Sir Antony, who plans to step down in July when he will be 60, said: "I am delighted that Nigel Rudd, with his wide experience in international industry, will succeed me. He will be the first non-executive chairman and the first from outside the company."
The appointment follows the recruitment three years ago of Roger Leverton, chief executive, from RTZ. He was brought into Pilkington to sort out a number of unsuccessful diversifications and to refocus the company on the core glass-making areas where it has technical leadership.
Mr Rudd said he planned to spend two or three days a month at Pilkington. He will not be paid for his work but Williams Holdings, the industrial conglomerate where he is executive chairman, will be paid an undisclosed figure as compensation for the loss of Mr Rudd's time.
The stock market reacted warmly, adding 5p to Pilkington shares, which closed at 158p.
Mr Rudd, who is also chairman of East Midlands Electricity and Pendragon, the motor dealer spun off from Williams, said the transformation of Williams from an acquisitive, fast-growing group to a more stable, diversified conglomerate meant he had time available to work elsewhere.
Mr Rudd said he saw his task as keeping an eye on Pilkington to ensure the company stuck to what it was good at and was not tempted again by diversifications into areas it did not understand.
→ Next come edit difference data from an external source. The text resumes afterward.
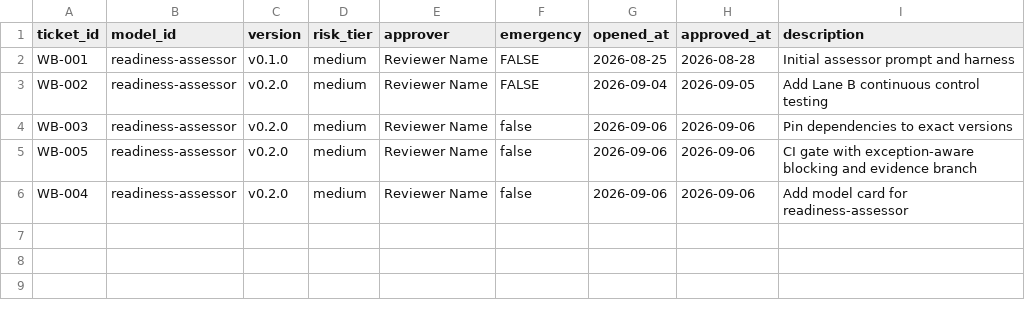
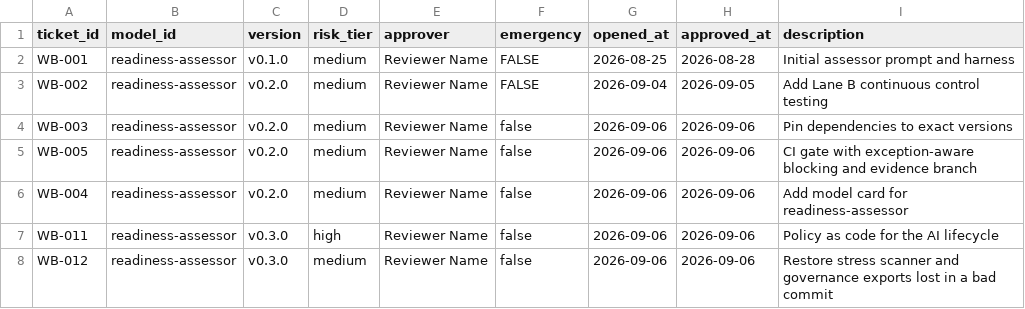
Before and after one commit to yencwu87-ui/ai-governance-readiness-workbench, a CSV file: repo/governance/tickets.csv, drawn as a sheet; the diff names each change by its address in the sheet, - before the commit and + after, or states it on an @@ line.

Commit message:
WB-012: record tickets

```diff
--- a/repo/governance/tickets.csv
+++ b/repo/governance/tickets.csv
+row 7: WB-011 | readiness-assessor | v0.3.0 | high | Reviewer Name | false | 2026-09-06 | 2026-09-06 | Policy as code for the AI lifecycle
+row 8: WB-012 | readiness-assessor | v0.3.0 | medium | Reviewer Name | false | 2026-09-06 | 2026-09-06 | Restore stress scanner and governance exports lost in a bad commit
```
There are similarities with East Midlands, where a rash of ill-advised diversifi-cations led to a £130m write-off last May, the loss of 700 jobs after radical pruning of the company's contracting, security and retailing arms, and the departure of John Harris, its previous chairman.
Having stopped the rot in East Midlands' subsidiaries - the closure of the retailing arm is expected to be the next stage in the rationalisation - Mr Rudd then guided the company last October to an imaginative and equitable version of the share buybacks then being put together by nearly all the regional electricity companies as a way of using up their excess cash flow.
The East Midlands version, a special dividend to all shareholders rather than the acquisition of shares from a handful of favoured institutions, was seen as fair to investors and employees, the value of whose share options were safeguarded.
Pilkington, whose shares outperformed following the corrective action of Mr Leverton, have fallen back over the past 12 months as the market waited for earnings growth to catch up with a demanding rating. Despite doing the right things, the company still operates in difficult markets.Reuse content